Why should I try it?
The benefits of yoga can be witnessed on the body, but they begin in the brain's anatomy. One study found evidence that yoga may help mitigate age-related and neurodegenerative declines as yoga directly affects areas of the brain that can experience significant age-related atrophy. For instance, consistently practicing this exercise over time has changed the amygdala or the part of the human brain that controls emotions. Aging adults often have trouble controlling emotions or mood swings, and a more robust amygdala can provide more control and be especially beneficial for this group.
Yoga also holds a meditative aspect that helps manage stress and reduce anxiety. According to the Mayo Clinic, it can also help relieve symptoms of chronic conditions, including pain, chronic obstructive pulmonary disease (COPD), asthma, arthritis, and insomnia. Even 10 minutes of yoga a day can positively impact the mind and body.
Where can I try it?
Yoga studios are becoming increasingly common, and there is one likely close by already. Studios will offer a wide range of classes for all skill levels: beginner or restorative yoga classes are great low-impact options that might be more suitable for aging adults. Having a teacher in person is also a handy resource – teachers can help you adjust in your poses to suit your needs better and make sure you are aligned correctly to avoid any injury or discomfort. They can make suggestions for other poses to do if you're not feeling up to a particular posture.
If there are no nearby studios or you prefer to stay home, hundreds of videos are available for free online for every skill type or experience. Online yoga videos let you be in charge of when you'd like to exercise and for how long, and they can be a more suitable experience for those who don't like to exercise in a group. There are hundreds of videos tailored directly to aging adults, including slower-paced practices and gentle chair yoga, all at the tip of your fingers.
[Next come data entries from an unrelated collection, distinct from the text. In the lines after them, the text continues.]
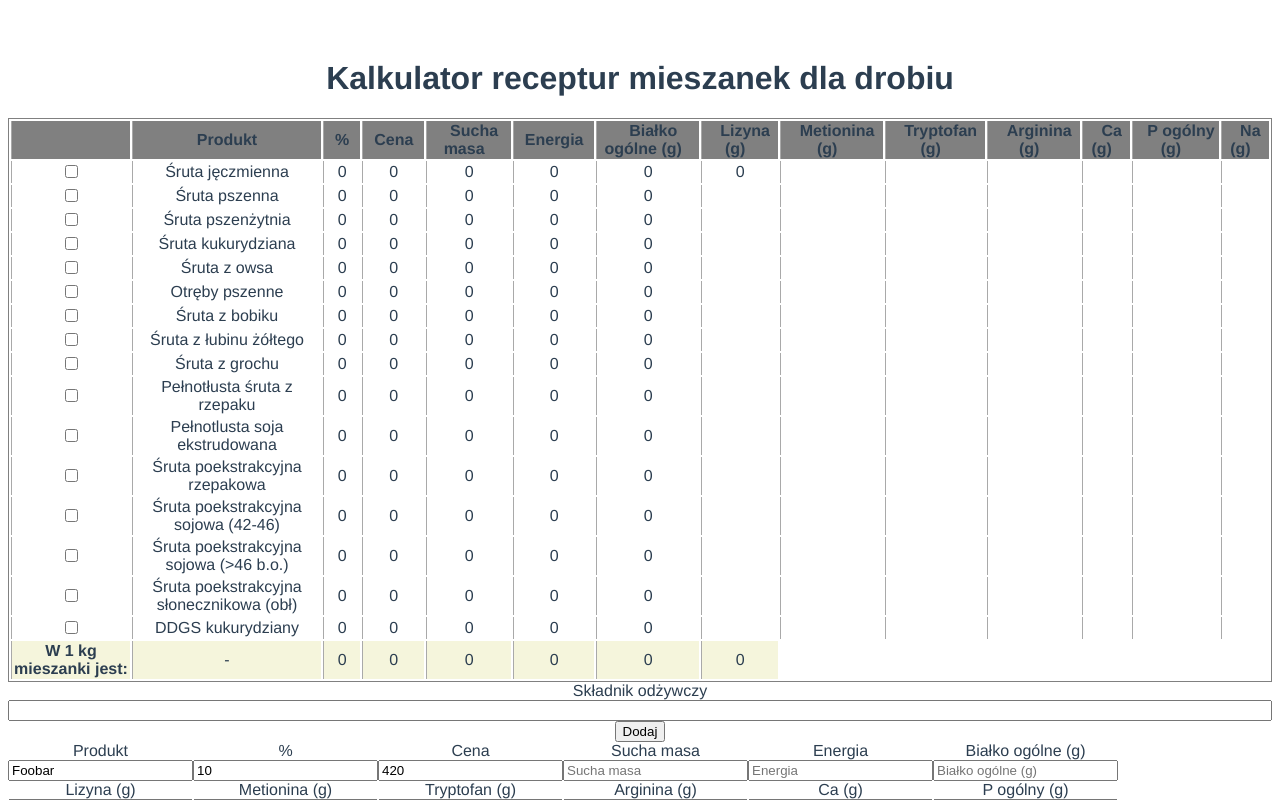
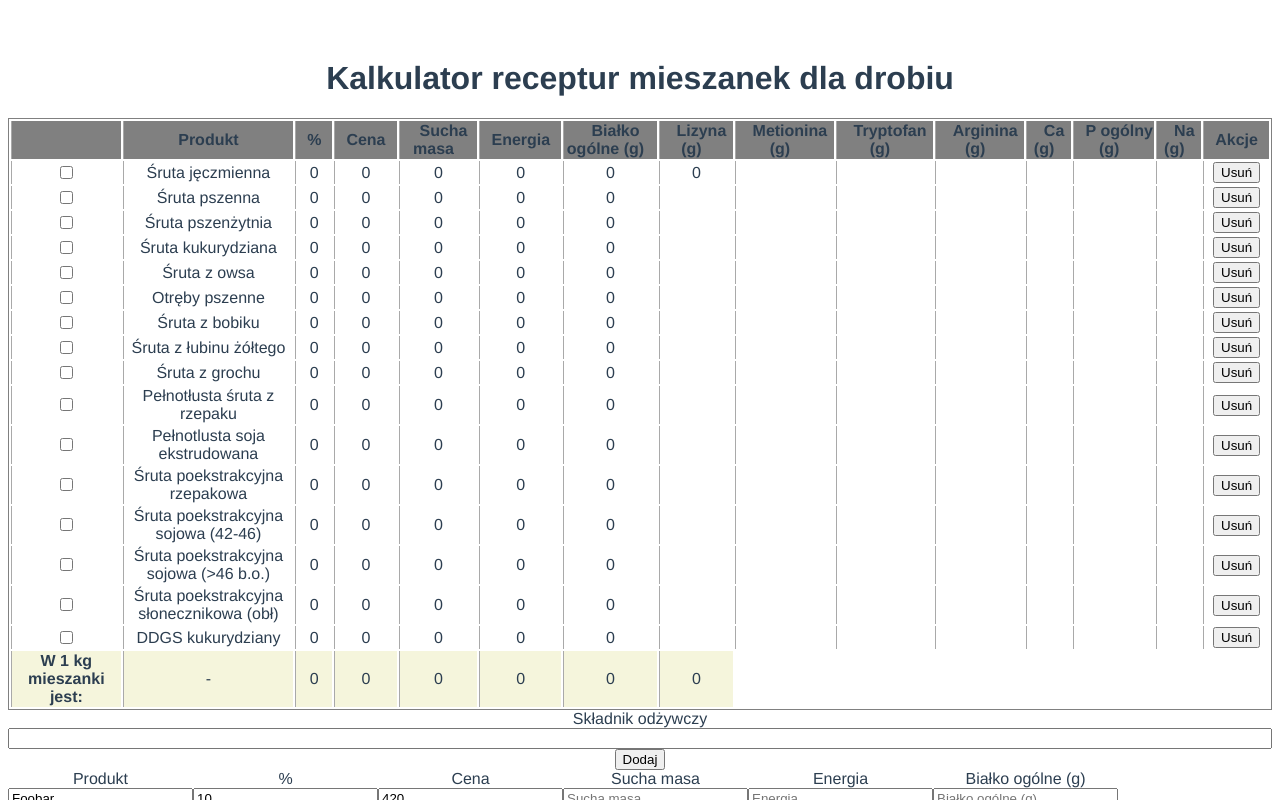
Before and after one commit to lemcz/sggw-poultry-forage-calculator, a Vue app: page / in a window 1280 px wide. Shown: the top 800 px of the page. Built offline with nearby package versions, Linux system fonts and the light colour scheme.

Commit message:
feat: Allow to remove products

```diff
--- a/src/components/ForageCalculator.vue
+++ b/src/components/ForageCalculator.vue
@@ -1,7 +1,12 @@
 <template>
   <div>
     <h1>Kalkulator receptur mieszanek dla drobiu</h1>
-    <FoodItemTable v-bind:products="products" v-bind:headers="headers"></FoodItemTable>
+    <FoodItemTable
+      v-bind:products="products"
+      v-bind:headers="headers"
+      @select-change="updateSelected"
+      @product-remove="removeProduct"
+    ></FoodItemTable>
     <div>
       <form v-on:submit.prevent="addNutrient()">
         <TextField :is="'TextField'" v-model="nutrient" :label="'Składnik odżywczy'" :mode="FieldMode.Edit"></TextField>
@@ -43,6 +48,7 @@ import { FieldMode } from '@/models/fieldMode';
 import { alreadyExists } from '@/helpers/collection-helpers';
 import { getHeaderType } from '@/helpers/food-item-table';
 import { FieldType, FoodItemService } from '@/helpers/food-item.service';
+import { FoodItemRecord } from '@/models/foodItem.model';
 
 export default defineComponent({
   name: 'ForageCalculator',
@@ -53,7 +59,7 @@ export default defineComponent({
   },
   setup() {
     const headers = ref(FoodItemService.getHeaders());
-    const products = FoodItemService.getProducts();
+    const products = ref(FoodItemService.getProducts());
     const schema = computed(() =>
       headers.value.map((header) => ({
         type: getHeaderType(header.type),
@@ -75,6 +81,13 @@ export default defineComponent({
         cost: 420,
       }),
       FieldMode,
+      updateSelected(...args: any[]): void {
+        // TODO finish this (calculate optimal Forage with selected items)
+        console.log('update selected!', ...args);
+      },
+      removeProduct(product: FoodItemRecord): void {
+        products.value = products.value.filter(({ label }) => label !== product.label);
+      },
     };
   },
   methods: {
@@ -98,11 +111,8 @@ export default defineComponent({
 
       this.products = [
         ...this.products,
-        // TODO clean this up after adding types to headers
         {
           ...this.ingredient,
-          percentage: parseInt((this.ingredient.percentage as unknown) as string),
-          cost: parseInt((this.ingredient.cost as unknown) as string),
         },
       ];
       this.ingredient = {
--- a/src/components/foodItemTable/FoodItemTable.vue
+++ b/src/components/foodItemTable/FoodItemTable.vue
@@ -5,6 +5,9 @@
         <th></th>
         <th v-for="header in headers" v-bind:key="header.property">
           <span class="header_label">{{ header.label }}</span>
+        </th>
+        <th>
+          <span class="header_label">Akcje</span>
         </th>
       </tr>
     </thead>
@@ -23,6 +26,9 @@
         </td>
         <td v-for="header in headers" v-bind:key="header.property">
           <span>{{ product[header.property] }}</span>
+        </td>
+        <td class="actions">
+          <button v-on:click="$emit('product-remove', product)">Usuń</button>
         </td>
       </tr>
     </tbody>
@@ -50,7 +56,7 @@ export default defineComponent({
     products: Array as () => FoodItemRecord[],
     headers: Array,
   },
-  emits: ['select-change'],
+  emits: ['select-change', 'product-remove'],
   setup(props, { emit }) {
     const sums = computed(() => calculateSums(props.products));
 
@@ -112,4 +118,8 @@ tbody tr:hover {
 tfoot tr {
   background-color: beige;
 }
+
+.actions button {
+  cursor: pointer;
+}
 </style>
```
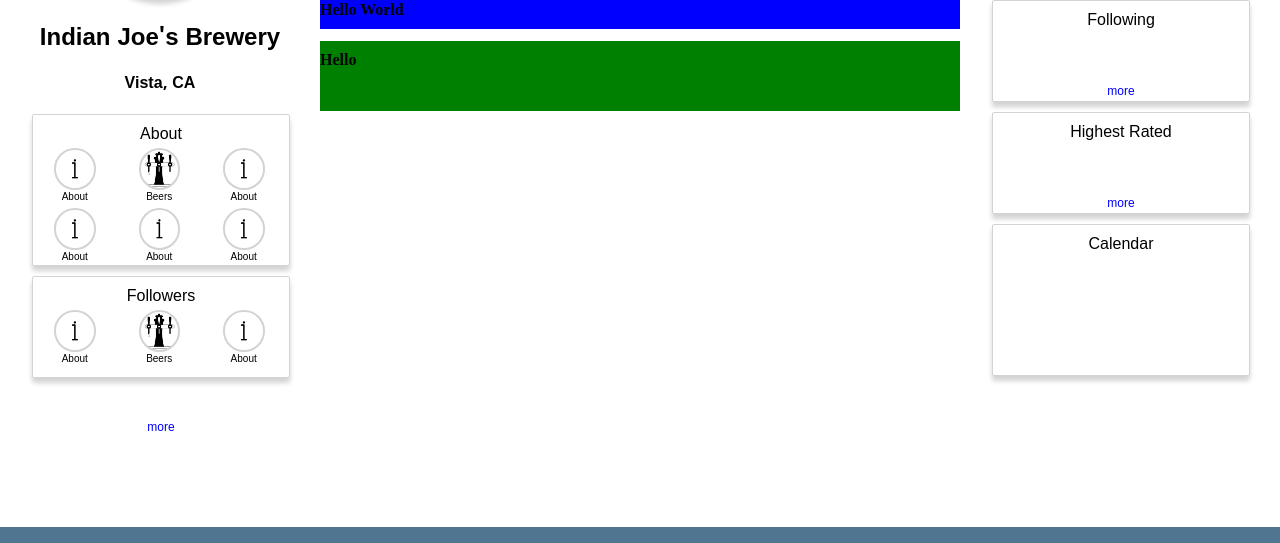
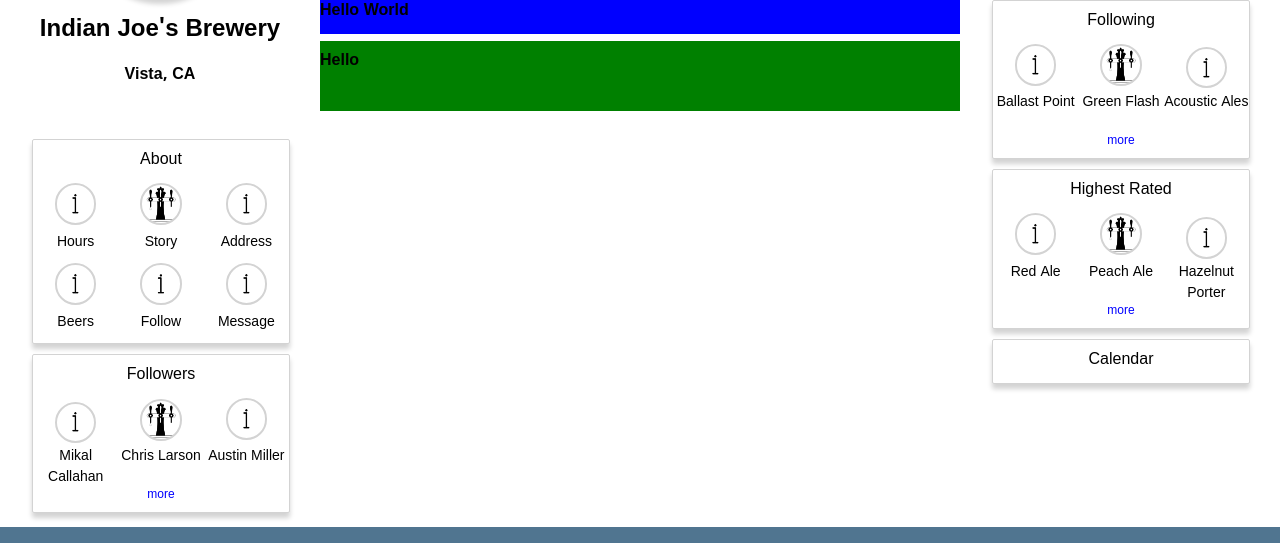
Before and after one commit to CSUSM-Web-Dev-F2016/f2016-Sem_Project, a PHP site: page /breweryPage.html in a window 1280 px wide. Shown: the part 257-800 px from the top of the page. Run offline with PHP 8.4, Linux system fonts and the light colour scheme; some web fonts are replaced.

Commit message:
added some more images to the beer page

```diff
--- a/Final Version/BasicPage.css
+++ b/Final Version/BasicPage.css
@@ -6,6 +6,7 @@
      padding: 0px;
      margin: 0px;
      min-width: 500px;
+     font-family: 'Noto Sans Kannada', sans-serif;
 }
 
 header{
@@ -39,7 +40,6 @@
      width: 20%;
      max-height: 75%;
      display: inline-flex;
-     font-family: 'Noto Sans Kannada', sans-serif;
      min-width: 200px;;
 }
 
@@ -118,6 +118,8 @@
   text-align: center;
   position: absolute;
   background-color: white;
+  display: flex;
+  flex-wrap: wrap;
 }
 
 
@@ -139,11 +141,16 @@
   padding-top: 0px;
   margin-top: 15px;
   margin-bottom: 0px;
+  width: 100%;
   text-shadow:
   -1px -1px 0 #fff,
    1px -1px 0 #fff,
    -1px 1px 0 #fff,
     1px 1px 0 #fff;
+}
+
+p.breweryLocation{
+  margin-bottom: 10px;
 }
 
 a.editBtn{
@@ -175,9 +182,6 @@
   display: flex;
 }
 
-#favorites{
-     height: 90%;
-}
 
 
 div.stdSection{
@@ -186,38 +190,44 @@
      border: 1px solid lightgray;
      border-radius: 2px;
      box-shadow: 0px 5px 5px lightgray;
-     background-color: white;
-     height: 75%;
+     overflow: hidden;
      margin-bottom: 25px;
      margin-top: 0px;
+     flex: auto;
+     flex-wrap: wrap;
+     background-color: white;
 }
 
 div.stdSection.FollowingBreweries{
      margin-top: 160px;
-     height: 100px;
-     margin-bottom: 10px;
+     height: 30%;
+    margin-bottom: 10px;
+    position: relative;
 }
 
-div.stdSection.HighestRated{
-  margin-top: 0px;
-  height: 100px;
-     margin-bottom: 10px;
+div.stdSection.main{
+     height: 30%;
+    margin-bottom: 10px;
+    position: relative;
 }
 
 div.stdSection.Calendar{
-  margin-top: 0px;
-  height: 150px;
+  height: 50%;
+  margin-bottom: 10px;
+     position: relative;
 }
 
 div.stdSection.about{
-  margin-top: 250px;
-  height: 150px;
+  margin-top: 275px;;
+  height: 30%;
   margin-bottom: 10px;
+  position: relative;
 }
 
 div.stdSection.FollowingBrewery{
-  margin-top: 10px;
-  height: 100px;
+  height: 30%;
+    margin-bottom: 10px;
+    position: relative;
 }
 
 div.stdSection:hover{
@@ -226,38 +236,45 @@
 
 div.stdSectionTitle{
      padding-top: 10px;
+     padding-bottom: 10px;
      text-align: center;
 }
 
 div.stdSectionFooter{
   width: 100%;
   height: 15px;
-  margin-top:50px;
   text-align: center;
   color: #0000ff;
   font-size: 12px;
-  position: absolute;
+  padding-top: 10px;
+  padding-bottom: 10px;
+  position: relative;
 }
 
 /** Right Sections */
 #followers{
-     margin-top: 0px;
-     height: 100px;
+     height: 30%;
+    margin-bottom: 10px;
+    position: relative;
 }
 
 #following{
-     margin-top: 10px;
-     height: 100px;
+
+     height: 15%;
+    margin-bottom: 10px;
+    position: relative;
 }
 
 #bestTastes{
-  margin-top: 10px;
-     height: 100px;
+     height: 30%;
+    margin-bottom: 10px;
+    position: relative;
 }
 
 #eventCalendar{
-     height: 150px;
-     position: absolute;
+     height: 30%;
+    margin-bottom: 10px;
+    position: relative;
 }
 
 .subsection{
@@ -320,10 +337,10 @@
 /** Note that each one has a round image and a title */
 .tableCell{
      width: 50%;
-     height: 30%;
      display: flex;
      flex-wrap: wrap;
      justify-content: center;
+     text-align: center;
 }
 
 div.table{
@@ -336,24 +353,28 @@
 }
 
 .smalltableCell{
-     width: 33%;
+     width: 33.3%;
      height: 25%;
      display: flex;
      justify-content: center;
-     margin-bottom: -15px;
+     margin: auto;
+     position: relative;
+     margin-bottom: 0px;
+     padding: 0px;
 }
 
 .smalltableCell.title{
   height: 10px;
-  width: 25%;
+  width: 100%;
      text-align: center;
      font-weight: lighter;
      color: black;
-     font-size: 10px;
-     margin-top: -12.5%;
+     font-size: 14px;
+     margin-top: -40%;
      margin-bottom: 10px;
-     margin-left: 5px;
-     position: absolute;
+     margin-left: 0px;
+     padding-top: 5px;
+     padding-bottom: 10px;
 }
 
 img.smalltableCell{
@@ -365,6 +386,7 @@
      margin:0px;
      border-radius: 50%;;
      border: 2px solid lightgray;
+     margin-bottom: 0px;
 }
 
 .tableCell.title{
--- a/Final Version/breweryPage.html
+++ b/Final Version/breweryPage.html
@@ -41,11 +41,12 @@
 		<div id="profileContainer">
 			<!-- Three items will appear here... Pic, Name and Edit Button -->
 			<img id="profileImg" src="http://indianjoebrewing.com/wp-content/uploads/2013/08/logo1.png" alt="JGoulet Rox">
-			<p class="profileName">Indian Joe's Brewery</p>
-			<p class="breweryLocation">Vista, CA </p>
+			<p class="profileName">Indian Joe's Brewery<br></p>
+			<p class="breweryLocation">Vista, CA <br></p>
 		</div>
 
 		<div class="subsection">
+			<!-- About Section -->
 			<div class="stdSection about" id="aboutSection">
 				<div class="stdSectionTitle">
 					About
@@ -58,7 +59,7 @@
 									alt="Logo">
 							</div>
 							<div class="smalltableCell title">
-								About
+								Hours
 							</div>
 						</a>
 					</div>
@@ -66,6 +67,28 @@
 						<a href="breweryPage.html">
 							<div class="tableCell img">
 								<img class="smalltableCell" src="https://github.com/CSUSM-Web-Dev-F2016/f2016-Sem_Project/blob/Tizzle/Final%20Version/Local_Images/Beer.png?raw=true"
+									alt="Logo">
+							</div>
+							<div class="smalltableCell title">
+								Story
+							</div>
+						</a>
+					</div>
+					<div class="smalltableCell">
+						<a href="breweryPage.html">
+							<div class="tableCell img">
+								<img class="smalltableCell" src="https://github.com/CSUSM-Web-Dev-F2016/f2016-Sem_Project/blob/Tizzle/Final%20Version/Local_Images/info.png?raw=true"
+									alt="Logo">
+							</div>
+							<div class="smalltableCell title">
+								Address
+							</div>
+						</a>
+					</div>
+					<div class="smalltableCell">
+						<a href="breweryPage.html">
+							<div class="tableCell img">
+								<img class="smalltableCell" src="https://github.com/CSUSM-Web-Dev-F2016/f2016-Sem_Project/blob/Tizzle/Final%20Version/Local_Images/info.png?raw=true"
 									alt="Logo">
 							</div>
 							<div class="smalltableCell title">
@@ -80,7 +103,7 @@
 									alt="Logo">
 							</div>
 							<div class="smalltableCell title">
-								About
+								Follow
 							</div>
 						</a>
 					</div>
@@ -91,35 +114,14 @@
 									alt="Logo">
 							</div>
 							<div class="smalltableCell title">
-								About
-							</div>
-						</a>
-					</div>
-					<div class="smalltableCell">
-						<a href="breweryPage.html">
-							<div class="tableCell img">
-								<img class="smalltableCell" src="https://github.com/CSUSM-Web-Dev-F2016/f2016-Sem_Project/blob/Tizzle/Final%20Version/Local_Images/info.png?raw=true"
-									alt="Logo">
-							</div>
-							<div class="smalltableCell title">
-								About
-							</div>
-						</a>
-					</div>
-					<div class="smalltableCell">
-						<a href="breweryPage.html">
-							<div class="tableCell img">
-								<img class="smalltableCell" src="https://github.com/CSUSM-Web-Dev-F2016/f2016-Sem_Project/blob/Tizzle/Final%20Version/Local_Images/info.png?raw=true"
-									alt="Logo">
-							</div>
-							<div class="smalltableCell title">
-								About
+								Message
 							</div>
 						</a>
 					</div>
 				</div>
 			</div>
 
+			<!-- Followers Section -->
 			<div class="stdSection FollowingBrewery" id="followingBreweries">
 				<div class="stdSectionTitle">
 					Followers
@@ -132,7 +134,7 @@
 									alt="Logo">
 							</div>
 							<div class="smalltableCell title">
-								About
+								Mikal Callahan
 							</div>
 						</a>
 					</div>
@@ -143,7 +145,7 @@
 									alt="Logo">
 							</div>
 							<div class="smalltableCell title">
-								Beers
+								Chris Larson
 							</div>
 						</a>
 					</div>
@@ -155,7 +157,7 @@
 									alt="Logo">
 							</div>
 							<div class="smalltableCell title">
-								About
+								Austin Miller
 							</div>
 						</a>
 					</div>
@@ -174,19 +176,94 @@
 				<div class="stdSectionTitle">
 					Following
 				</div>
+				<div class="table">
+					<div class="smalltableCell">
+						<a href="breweryPage.html">
+							<div class="tableCell img">
+								<img class="smalltableCell" src="https://github.com/CSUSM-Web-Dev-F2016/f2016-Sem_Project/blob/Tizzle/Final%20Version/Local_Images/info.png?raw=true"
+									alt="Logo">
+							</div>
+							<div class="smalltableCell title">
+								Ballast Point
+							</div>
+						</a>
+					</div>
+					<div class="smalltableCell">
+						<a href="breweryPage.html">
+							<div class="tableCell img">
+								<img class="smalltableCell" src="https://github.com/CSUSM-Web-Dev-F2016/f2016-Sem_Project/blob/Tizzle/Final%20Version/Local_Images/Beer.png?raw=true"
+									alt="Logo">
+							</div>
+							<div class="smalltableCell title">
+								Green Flash
+							</div>
+						</a>
+					</div>
+
+					<div class="smalltableCell">
+						<a href="breweryPage.html">
+							<div class="tableCell img">
+								<img class="smalltableCell" src="https://github.com/CSUSM-Web-Dev-F2016/f2016-Sem_Project/blob/Tizzle/Final%20Version/Local_Images/info.png?raw=true"
+									alt="Logo">
+							</div>
+							<div class="smalltableCell title">
+								Acoustic Ales
+							</div>
+						</a>
+					</div>
+				</div>
 				<div class="stdSectionFooter">
 					more
 				</div>
 			</div>
 
-			<div class="stdSection HighestRated" id="highestRated">
+			<!-- Highest Rated -->
+			<div class="stdSection main" id="highestRated">
 				<div class="stdSectionTitle">
 					Highest Rated
+				</div>
+				<div class="table">
+					<div class="smalltableCell">
+						<a href="breweryPage.html">
+							<div class="tableCell img">
+								<img class="smalltableCell" src="https://github.com/CSUSM-Web-Dev-F2016/f2016-Sem_Project/blob/Tizzle/Final%20Version/Local_Images/info.png?raw=true"
+									alt="Logo">
+							</div>
+							<div class="smalltableCell title">
+								Red Ale
+							</div>
+						</a>
+					</div>
+					<div class="smalltableCell">
+						<a href="breweryPage.html">
+							<div class="tableCell img">
+								<img class="smalltableCell" src="https://github.com/CSUSM-Web-Dev-F2016/f2016-Sem_Project/blob/Tizzle/Final%20Version/Local_Images/Beer.png?raw=true"
+									alt="Logo">
+							</div>
+							<div class="smalltableCell title">
+								Peach Ale
+							</div>
+						</a>
+					</div>
+
+					<div class="smalltableCell">
+						<a href="breweryPage.html">
+							<div class="tableCell img">
+								<img class="smalltableCell" src="https://github.com/CSUSM-Web-Dev-F2016/f2016-Sem_Project/blob/Tizzle/Final%20Version/Local_Images/info.png?raw=true"
+									alt="Logo">
+							</div>
+							<div class="smalltableCell title">
+								Hazelnut Porter
+							</div>
+						</a>
+					</div>
 				</div>
 				<div class="stdSectionFooter">
 					more
 				</div>
 			</div>
+
+			<!-- Not yet implemented - Calendar -->
 			<div class="stdSection Calendar" id="calendar">
 				<div class="stdSectionTitle">
 					Calendar
```
Also changed, not shown: Final Version/ProfilePage.html (+109 -1 lines), Final Version/Local_Images/Follow.png (added), Final Version/Local_Images/location.png (added), Final Version/Local_Images/message.png (added), Final Version/Local_Images/story.png (added), Final Version/Local_Images/time.png (added).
Visiting Angels San Luis Obispo has caregivers available throughout the county that can help you achieve your yoga goals in various ways. A caregiver providing social services can help you learn your way around the computer to locate videos or even live online classes to begin your practice at home. Caregivers can also give gentle reminders for regular exercise routines and help with healthy meal preparations to meet your fitness goals. Reach out today to learn how an in-home caregiver can assist you, or a loved one at (805) 546-2080.